Anyone following Zach Braff knows about the profound connection and gratitude he shows towards his fans, so it’s not surprising that when looking for funds for his second directorial effort he would turn to Kickstarter. Braff’s 2004 debut as a writer and director, Garden State, developed and maintained a cult-following despite an increasingly negative critical backlash in the years following its release and in 2013 an astounding 46,520 people raised over $3 million to help get his second feature off the ground.
In the anticipated comedy drama Wish I Was Here, Braff plays 35-year old struggling actor Aidan Bloom. His wife Sarah (Kate Hudson) is the sole bread-winner of the family, stuck in a dead-end job with an annoying cubicle-partner. After Aidan’s father (Mandy Patinkin) falls ill and can no longer afford to pay for the couple’s children’s private school, it falls on Aidan to educate his kids (Joey King and Pierce Gagnon) in any way he can, ultimately discovering himself in the process.
Wish I Was Here is all about the characters. About the importance of family. It’s beautiful, sincere, warm and most of all relatable. It opens with Aidan saying: “My brother and I used to pretend that we were heroes, the only ones who could save the day. But maybe we’re just the regular people, the ones who get saved.” It’s evident that the film echoes a wonderful contrast between how Braff used to think and what he has learned about himself since his last film. We have all faced difficult times in our lives, times from which we didn’t think we could ever recover. This feel-good drama tackles such serious times with just enough comedy to allow you to breathe, with just enough light in the darkness to make you think that maybe all is not lost.
Once Aidan’s daughter shaves her head in a cry for someone to notice her real self, he takes her to a shop full of wigs and tells her to choose one as amazing and unique as she is and like a blotch of colour, King stands out, as an incredible young actress and character, with a purple bob-cut for the rest of the film.
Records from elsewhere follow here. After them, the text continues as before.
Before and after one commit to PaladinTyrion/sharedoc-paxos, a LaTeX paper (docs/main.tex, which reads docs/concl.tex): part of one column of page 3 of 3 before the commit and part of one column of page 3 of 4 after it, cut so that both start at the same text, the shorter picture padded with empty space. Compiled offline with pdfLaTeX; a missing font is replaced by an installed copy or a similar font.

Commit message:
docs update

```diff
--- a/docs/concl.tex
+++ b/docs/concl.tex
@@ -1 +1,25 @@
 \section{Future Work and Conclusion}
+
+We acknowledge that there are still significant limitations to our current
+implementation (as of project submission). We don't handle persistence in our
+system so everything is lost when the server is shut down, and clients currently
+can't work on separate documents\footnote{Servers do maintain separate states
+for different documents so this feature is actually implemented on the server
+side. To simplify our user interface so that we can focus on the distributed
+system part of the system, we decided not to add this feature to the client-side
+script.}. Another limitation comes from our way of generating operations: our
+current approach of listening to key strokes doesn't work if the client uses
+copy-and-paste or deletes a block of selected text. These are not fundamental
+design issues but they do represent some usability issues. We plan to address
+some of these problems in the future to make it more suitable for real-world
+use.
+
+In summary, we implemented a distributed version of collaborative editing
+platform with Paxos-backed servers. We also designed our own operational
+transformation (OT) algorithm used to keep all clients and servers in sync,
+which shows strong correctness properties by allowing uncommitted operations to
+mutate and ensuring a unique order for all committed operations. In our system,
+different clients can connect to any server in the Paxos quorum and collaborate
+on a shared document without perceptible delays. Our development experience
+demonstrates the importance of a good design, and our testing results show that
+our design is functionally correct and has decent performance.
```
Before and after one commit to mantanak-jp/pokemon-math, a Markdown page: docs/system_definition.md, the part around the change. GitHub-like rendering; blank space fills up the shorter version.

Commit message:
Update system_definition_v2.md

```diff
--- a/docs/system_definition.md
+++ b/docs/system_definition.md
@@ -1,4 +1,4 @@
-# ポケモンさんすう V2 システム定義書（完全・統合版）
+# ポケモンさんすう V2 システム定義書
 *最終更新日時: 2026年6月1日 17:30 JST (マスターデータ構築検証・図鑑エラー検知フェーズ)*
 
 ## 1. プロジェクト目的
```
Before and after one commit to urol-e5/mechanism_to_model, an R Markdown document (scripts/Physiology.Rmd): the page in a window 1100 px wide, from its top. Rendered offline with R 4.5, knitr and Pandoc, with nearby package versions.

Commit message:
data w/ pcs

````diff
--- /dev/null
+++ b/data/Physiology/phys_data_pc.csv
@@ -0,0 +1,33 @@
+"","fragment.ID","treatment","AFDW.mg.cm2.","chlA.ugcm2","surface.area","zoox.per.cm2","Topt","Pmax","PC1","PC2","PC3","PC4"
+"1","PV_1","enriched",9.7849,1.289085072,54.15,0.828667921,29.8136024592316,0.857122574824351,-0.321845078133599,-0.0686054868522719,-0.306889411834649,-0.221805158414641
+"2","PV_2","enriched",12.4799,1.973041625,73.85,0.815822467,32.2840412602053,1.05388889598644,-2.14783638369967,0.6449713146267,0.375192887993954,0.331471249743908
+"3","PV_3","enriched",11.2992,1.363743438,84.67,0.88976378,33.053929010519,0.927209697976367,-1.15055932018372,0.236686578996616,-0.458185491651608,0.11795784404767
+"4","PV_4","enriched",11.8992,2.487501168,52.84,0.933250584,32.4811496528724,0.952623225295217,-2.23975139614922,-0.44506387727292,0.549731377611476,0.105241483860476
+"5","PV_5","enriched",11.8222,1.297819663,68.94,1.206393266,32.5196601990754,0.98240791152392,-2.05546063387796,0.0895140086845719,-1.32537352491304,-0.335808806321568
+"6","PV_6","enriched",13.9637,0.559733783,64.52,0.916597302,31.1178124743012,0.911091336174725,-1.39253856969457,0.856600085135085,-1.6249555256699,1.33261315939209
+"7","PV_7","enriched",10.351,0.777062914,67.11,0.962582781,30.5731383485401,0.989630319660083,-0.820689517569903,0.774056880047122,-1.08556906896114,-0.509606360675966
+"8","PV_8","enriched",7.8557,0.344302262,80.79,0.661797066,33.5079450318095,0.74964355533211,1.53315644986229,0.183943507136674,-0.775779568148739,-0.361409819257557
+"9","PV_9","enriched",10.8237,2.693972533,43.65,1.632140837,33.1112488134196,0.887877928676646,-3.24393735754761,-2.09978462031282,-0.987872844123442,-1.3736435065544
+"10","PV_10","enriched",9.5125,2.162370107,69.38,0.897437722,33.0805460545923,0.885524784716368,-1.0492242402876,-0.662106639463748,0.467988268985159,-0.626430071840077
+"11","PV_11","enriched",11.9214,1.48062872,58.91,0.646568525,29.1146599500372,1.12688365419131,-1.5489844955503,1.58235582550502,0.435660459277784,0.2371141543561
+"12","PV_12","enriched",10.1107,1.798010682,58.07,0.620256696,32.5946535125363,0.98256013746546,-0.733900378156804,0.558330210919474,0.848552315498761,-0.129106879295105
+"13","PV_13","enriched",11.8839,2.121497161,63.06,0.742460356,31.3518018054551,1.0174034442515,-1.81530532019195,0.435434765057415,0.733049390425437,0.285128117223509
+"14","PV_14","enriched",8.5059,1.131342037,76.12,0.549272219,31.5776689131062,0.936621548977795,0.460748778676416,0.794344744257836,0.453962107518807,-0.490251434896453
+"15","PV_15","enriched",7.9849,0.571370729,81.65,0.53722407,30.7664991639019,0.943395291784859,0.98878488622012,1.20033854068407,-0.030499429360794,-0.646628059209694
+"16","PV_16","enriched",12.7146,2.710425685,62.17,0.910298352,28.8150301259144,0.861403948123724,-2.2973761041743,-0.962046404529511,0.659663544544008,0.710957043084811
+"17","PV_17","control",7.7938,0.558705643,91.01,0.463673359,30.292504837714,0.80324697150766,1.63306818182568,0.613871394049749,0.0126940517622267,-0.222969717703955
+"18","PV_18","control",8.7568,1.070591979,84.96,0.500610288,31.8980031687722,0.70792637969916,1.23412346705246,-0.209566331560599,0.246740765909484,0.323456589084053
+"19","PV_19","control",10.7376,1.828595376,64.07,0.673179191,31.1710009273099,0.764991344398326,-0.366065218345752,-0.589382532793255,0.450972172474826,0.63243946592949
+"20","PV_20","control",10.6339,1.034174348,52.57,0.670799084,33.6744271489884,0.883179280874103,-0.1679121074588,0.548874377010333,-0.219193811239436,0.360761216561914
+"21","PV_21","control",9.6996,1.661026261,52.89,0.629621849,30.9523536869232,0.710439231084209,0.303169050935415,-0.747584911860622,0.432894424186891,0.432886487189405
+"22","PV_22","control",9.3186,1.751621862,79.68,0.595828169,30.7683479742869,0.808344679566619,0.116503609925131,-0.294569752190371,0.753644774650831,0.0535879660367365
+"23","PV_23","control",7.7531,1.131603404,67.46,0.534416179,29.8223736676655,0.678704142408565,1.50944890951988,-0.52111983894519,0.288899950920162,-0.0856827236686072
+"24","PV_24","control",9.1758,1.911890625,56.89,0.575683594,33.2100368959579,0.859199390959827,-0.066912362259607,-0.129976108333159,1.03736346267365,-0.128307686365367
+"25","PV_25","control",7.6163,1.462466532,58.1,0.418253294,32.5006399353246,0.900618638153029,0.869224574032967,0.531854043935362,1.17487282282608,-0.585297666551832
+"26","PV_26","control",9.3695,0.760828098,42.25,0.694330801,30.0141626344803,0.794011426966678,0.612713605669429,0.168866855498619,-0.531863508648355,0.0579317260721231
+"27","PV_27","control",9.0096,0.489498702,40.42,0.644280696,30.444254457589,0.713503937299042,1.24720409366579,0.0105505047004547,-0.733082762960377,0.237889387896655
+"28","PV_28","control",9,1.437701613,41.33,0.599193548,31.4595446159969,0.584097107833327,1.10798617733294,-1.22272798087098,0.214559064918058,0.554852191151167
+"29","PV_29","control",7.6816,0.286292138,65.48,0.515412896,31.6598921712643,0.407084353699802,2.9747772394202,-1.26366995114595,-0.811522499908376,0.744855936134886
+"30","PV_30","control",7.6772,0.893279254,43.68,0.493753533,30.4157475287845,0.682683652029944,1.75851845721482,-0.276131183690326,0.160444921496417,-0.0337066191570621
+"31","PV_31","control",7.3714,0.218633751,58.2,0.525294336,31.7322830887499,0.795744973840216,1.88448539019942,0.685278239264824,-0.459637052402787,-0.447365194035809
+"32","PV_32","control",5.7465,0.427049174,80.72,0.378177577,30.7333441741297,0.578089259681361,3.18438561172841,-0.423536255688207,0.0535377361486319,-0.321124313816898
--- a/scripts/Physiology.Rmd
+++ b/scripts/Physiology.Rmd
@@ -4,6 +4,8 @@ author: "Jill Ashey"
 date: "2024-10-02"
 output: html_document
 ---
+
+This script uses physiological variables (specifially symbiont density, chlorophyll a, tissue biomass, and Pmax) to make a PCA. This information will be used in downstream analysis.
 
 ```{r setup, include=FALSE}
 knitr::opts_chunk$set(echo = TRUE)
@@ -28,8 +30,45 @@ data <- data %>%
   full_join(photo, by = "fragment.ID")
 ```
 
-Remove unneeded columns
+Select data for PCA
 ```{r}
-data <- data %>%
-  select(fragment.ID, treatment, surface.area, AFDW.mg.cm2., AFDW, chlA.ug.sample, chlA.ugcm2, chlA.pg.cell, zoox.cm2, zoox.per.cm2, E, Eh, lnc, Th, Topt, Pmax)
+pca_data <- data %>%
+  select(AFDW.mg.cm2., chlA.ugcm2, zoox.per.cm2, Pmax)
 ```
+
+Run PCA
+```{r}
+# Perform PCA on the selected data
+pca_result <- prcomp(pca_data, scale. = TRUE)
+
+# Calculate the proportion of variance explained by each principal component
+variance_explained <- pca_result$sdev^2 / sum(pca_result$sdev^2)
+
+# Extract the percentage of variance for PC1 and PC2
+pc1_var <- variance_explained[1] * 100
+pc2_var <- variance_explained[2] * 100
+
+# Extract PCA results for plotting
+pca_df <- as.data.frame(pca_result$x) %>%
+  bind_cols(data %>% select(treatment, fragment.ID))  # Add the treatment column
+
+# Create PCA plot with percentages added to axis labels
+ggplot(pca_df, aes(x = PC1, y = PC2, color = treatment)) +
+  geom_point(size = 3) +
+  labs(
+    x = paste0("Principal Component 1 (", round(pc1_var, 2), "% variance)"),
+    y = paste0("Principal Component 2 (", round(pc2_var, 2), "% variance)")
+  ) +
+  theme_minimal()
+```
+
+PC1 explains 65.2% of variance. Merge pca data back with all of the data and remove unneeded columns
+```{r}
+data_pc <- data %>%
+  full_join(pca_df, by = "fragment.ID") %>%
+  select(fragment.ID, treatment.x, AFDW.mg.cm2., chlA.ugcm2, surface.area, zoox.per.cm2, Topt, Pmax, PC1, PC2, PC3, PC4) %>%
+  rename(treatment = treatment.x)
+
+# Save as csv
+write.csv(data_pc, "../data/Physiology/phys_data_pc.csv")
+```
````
The characters are not the stereotypes seen so often; they are human with problems and faults who ultimately show bravery in the face of death, with hearts bigger than life. It’s easy to see a little of yourself in all of them such as the genius nerd who’s lost his motivation, the man balancing dreams and reality, the wife who sacrifices her needs for her family and the grandpa who believes he’s failed as a parent.
A family in crisis is hardly a new narrative venture, and the film is quite similar to Garden State, which likewise centres around a failing actor who’s lost his way. The film sports a few too many montages and towards the end blaring plot-holes begin to show the seams of a script which is, otherwise, well-written with smart, witty dialogue that will crack plenty of smiles (“Fuck apps; it’s a saturated market. I’m going to start blogging.”) Most of all, the writing benefits from being an emotional journey of self-discovery and enlightenment, so ready your water-proof mascara or practice your ‘Got something in my eyes’ bit, because the waterworks are inevitable. Not because it’s sad (though it can be, so be warned) but because it’s a rollercoaster of misery, laughter, and heart-felt depth.
Despite its problems, Wish I Was Here is a warm and honest look into life and death, with a well-balanced mix of misery and laughter. The characters are human, the performances excellent, the themes relatable. Though the narrative is nothing new it is well-worth your time if you’re in need of some cheering up.